    • It creates a new Helm chart instance by calling new kubernetes.helm.v3.Chart(). You pass a name for this instance ("vps-helm-chart") as the first argument.
    • The chart name ("vps") is passed in the chart key inside the second argument's options object. This should be the name of the Helm chart you wish to deploy.
    • Optionally, the version key specifies the version of the Helm chart you want to deploy. If you want to always deploy the latest version, you can omit this option.
    • The namespace key is used to specify which namespace in the Kubernetes cluster you want to deploy the chart to. This example uses the default namespace.
    • The values key allows you to customize the Helm chart by overriding its default values. Replace the placeholder with actual configuration keys and values that are appropriate for the vps chart.
    • If your Helm chart is located in a custom repository, you would uncomment the repo key and set its value to your repository's URL.
    • At the end of the Pulumi program, there's an example of how to export a resource property, such as a Service's public URL, after it's been created by the Helm chart. Adjust the getResourceProperty call to reference any specific resources and properties you wish to export.

    To run this Pulumi program, you would execute it within a Pulumi project. If you have not set up one, you can create a new project by running pulumi new in the terminal and selecting a template that matches your use case.
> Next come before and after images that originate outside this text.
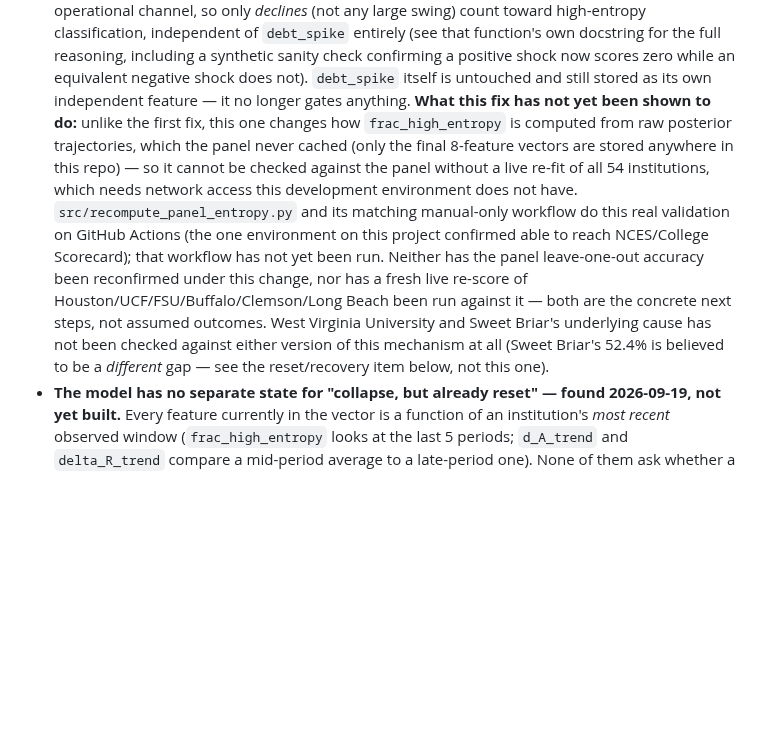
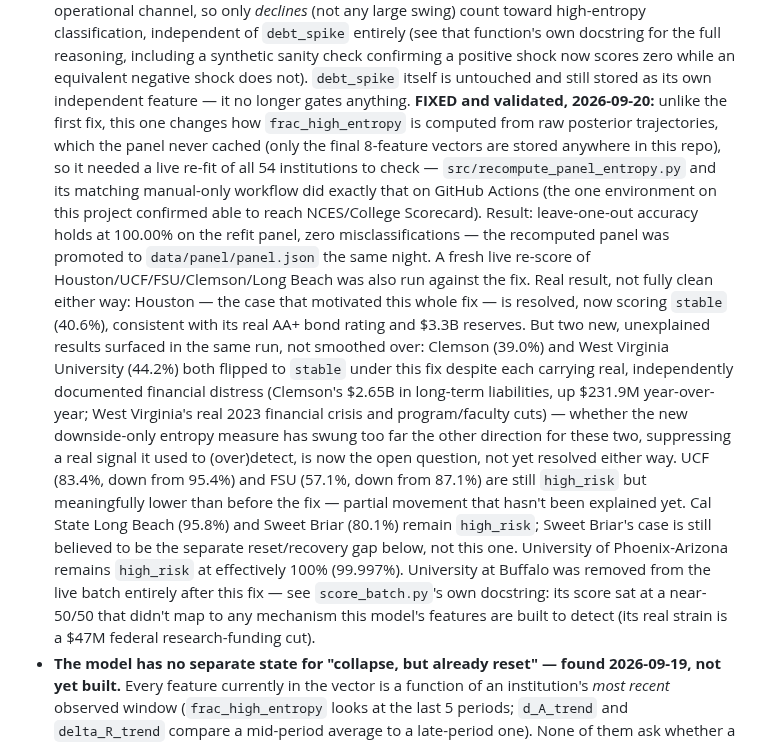
Before and after one commit to carmen-speer/Recursive-Information-Container-Dynamics, a Markdown page: README.md, the part around the change. Drawn GitHub-style; blank space fills up the shorter version.

Commit message:
Fix and validate frac_high_entropy computation
This update fixes and validates the computation of `frac_high_entropy` from raw posterior trajectories, confirming 100.00% leave-one-out accuracy on the refit panel. It also details the results of a fresh live re-score for several institutions and discusses the implications of the findings.

```diff
--- a/README.md
+++ b/README.md
@@ -256,23 +256,40 @@ everything below is complete:
   sanity check confirming a positive shock now scores zero while an
   equivalent negative shock does not). `debt_spike` itself is untouched
   and still stored as its own independent feature — it no longer gates
-  anything. **What this fix has not yet been shown to do:** unlike the
-  first fix, this one changes how `frac_high_entropy` is computed from
-  raw posterior trajectories, which the panel never cached (only the
-  final 8-feature vectors are stored anywhere in this repo) — so it
-  cannot be checked against the panel without a live re-fit of all 54
-  institutions, which needs network access this development environment
-  does not have. `src/recompute_panel_entropy.py` and its matching
-  manual-only workflow do this real validation on GitHub Actions (the
-  one environment on this project confirmed able to reach NCES/College
-  Scorecard); that workflow has not yet been run. Neither has the panel
-  leave-one-out accuracy been reconfirmed under this change, nor has a
-  fresh live re-score of Houston/UCF/FSU/Buffalo/Clemson/Long Beach been
-  run against it — both are the concrete next steps, not assumed
-  outcomes. West Virginia University and Sweet Briar's underlying cause
-  has not been checked against either version of this mechanism at all
-  (Sweet Briar's 52.4% is believed to be a *different* gap — see the
-  reset/recovery item below, not this one).
+  anything. **FIXED and validated, 2026-09-20:** unlike the first fix,
+  this one changes how `frac_high_entropy` is computed from raw
+  posterior trajectories, which the panel never cached (only the final
+  8-feature vectors are stored anywhere in this repo), so it needed a
+  live re-fit of all 54 institutions to check — `src/recompute_panel_entropy.py`
+  and its matching manual-only workflow did exactly that on GitHub
+  Actions (the one environment on this project confirmed able to reach
+  NCES/College Scorecard). Result: leave-one-out accuracy holds at
+  100.00% on the refit panel, zero misclassifications — the recomputed
+  panel was promoted to `data/panel/panel.json` the same night. A fresh
+  live re-score of Houston/UCF/FSU/Clemson/Long Beach was also run
+  against the fix. Real result, not fully clean either way: Houston —
+  the case that motivated this whole fix — is resolved, now scoring
+  `stable` (40.6%), consistent with its real AA+ bond rating and $3.3B
+  reserves. But two new, unexplained results surfaced in the same run,
+  not smoothed over: Clemson (39.0%) and West Virginia University
+  (44.2%) both flipped to `stable` under this fix despite each carrying
+  real, independently documented financial distress (Clemson's $2.65B
+  in long-term liabilities, up $231.9M year-over-year; West Virginia's
+  real 2023 financial crisis and program/faculty cuts) — whether the
+  new downside-only entropy measure has swung too far the other
+  direction for these two, suppressing a real signal it used to
+  (over)detect, is now the open question, not yet resolved either way.
+  UCF (83.4%, down from 95.4%) and FSU (57.1%, down from 87.1%) are
+  still `high_risk` but meaningfully lower than before the fix — partial
+  movement that hasn't been explained yet. Cal State Long Beach (95.8%)
+  and Sweet Briar (80.1%) remain `high_risk`; Sweet Briar's case is
+  still believed to be the separate reset/recovery gap below, not this
+  one. University of Phoenix-Arizona remains `high_risk` at effectively
+  100% (99.997%). University at Buffalo was removed from the live batch
+  entirely after this fix — see `score_batch.py`'s own docstring: its
+  score sat at a near-50/50 that didn't map to any mechanism this
+  model's features are built to detect (its real strain is a $47M
+  federal research-funding cut).
 - **The model has no separate state for "collapse, but already reset" —
   found 2026-09-19, not yet built.** Every feature currently in the
   vector is a function of an institution's *most recent* observed
```
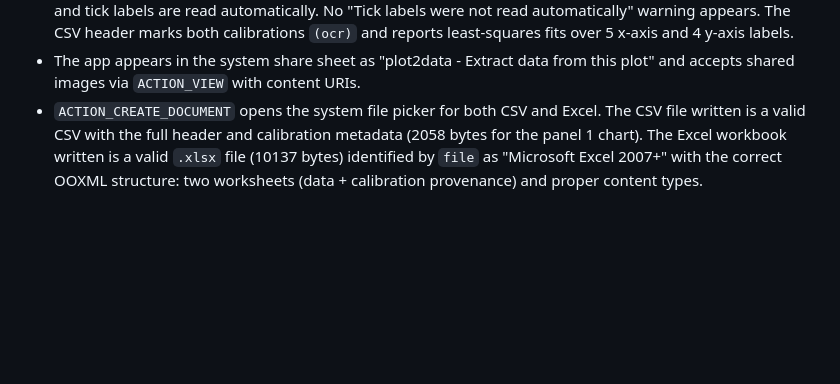
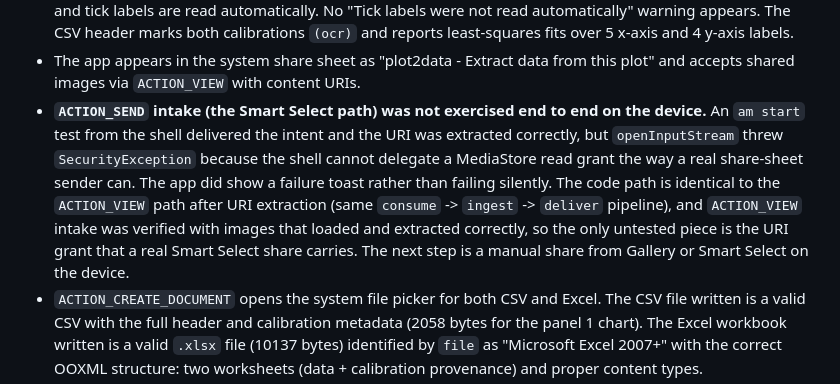
Before and after one commit to mlfisch3/plot2data, a Markdown page: ANDROID.md, the part around the change. GitHub-like rendering; blank space fills up the shorter version.

Commit message:
docs(android): correct share-route claim, ACTION_SEND not end-to-end verified
The am-start test proved the URI extraction and intake pipeline work, but
openInputStream threw SecurityException because the shell cannot delegate
a MediaStore read grant. The ACTION_VIEW path was verified with images
that loaded, so the only untested piece is the grant a real Smart Select
share carries.

```diff
--- a/ANDROID.md
+++ b/ANDROID.md
@@ -143,6 +143,13 @@ Tested on a Galaxy S24 Ultra (SM-S928U1), Android 16, One UI, Chrome/151.0.7922.
   The CSV header marks both calibrations `(ocr)` and reports least-squares fits over 5 x-axis and 4 y-axis labels.
 - The app appears in the system share sheet as "plot2data - Extract data from this plot" and accepts shared images via `ACTION_VIEW`
   with content URIs.
+- **`ACTION_SEND` intake (the Smart Select path) was not exercised end to end on the device.**
+  An `am start` test from the shell delivered the intent and the URI was extracted correctly, but `openInputStream` threw
+  `SecurityException` because the shell cannot delegate a MediaStore read grant the way a real share-sheet sender can.
+  The app did show a failure toast rather than failing silently.
+  The code path is identical to the `ACTION_VIEW` path after URI extraction (same `consume` -> `ingest` -> `deliver` pipeline), and
+  `ACTION_VIEW` intake was verified with images that loaded and extracted correctly, so the only untested piece is the URI grant that a
+  real Smart Select share carries. The next step is a manual share from Gallery or Smart Select on the device.
 - `ACTION_CREATE_DOCUMENT` opens the system file picker for both CSV and Excel.
   The CSV file written is a valid CSV with the full header and calibration metadata (2058 bytes for the panel 1 chart).
   The Excel workbook written is a valid `.xlsx` file (10137 bytes) identified by `file` as "Microsoft Excel 2007+" with the correct
```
Once the project is set up, save this code in the index.ts file, and run pulumi up to execute the program and deploy the chart to your Kubernetes cluster.

    Remember to replace the placeholders and parameters such as chart, version, values, and repo with the actual values for the vps chart you are deploying.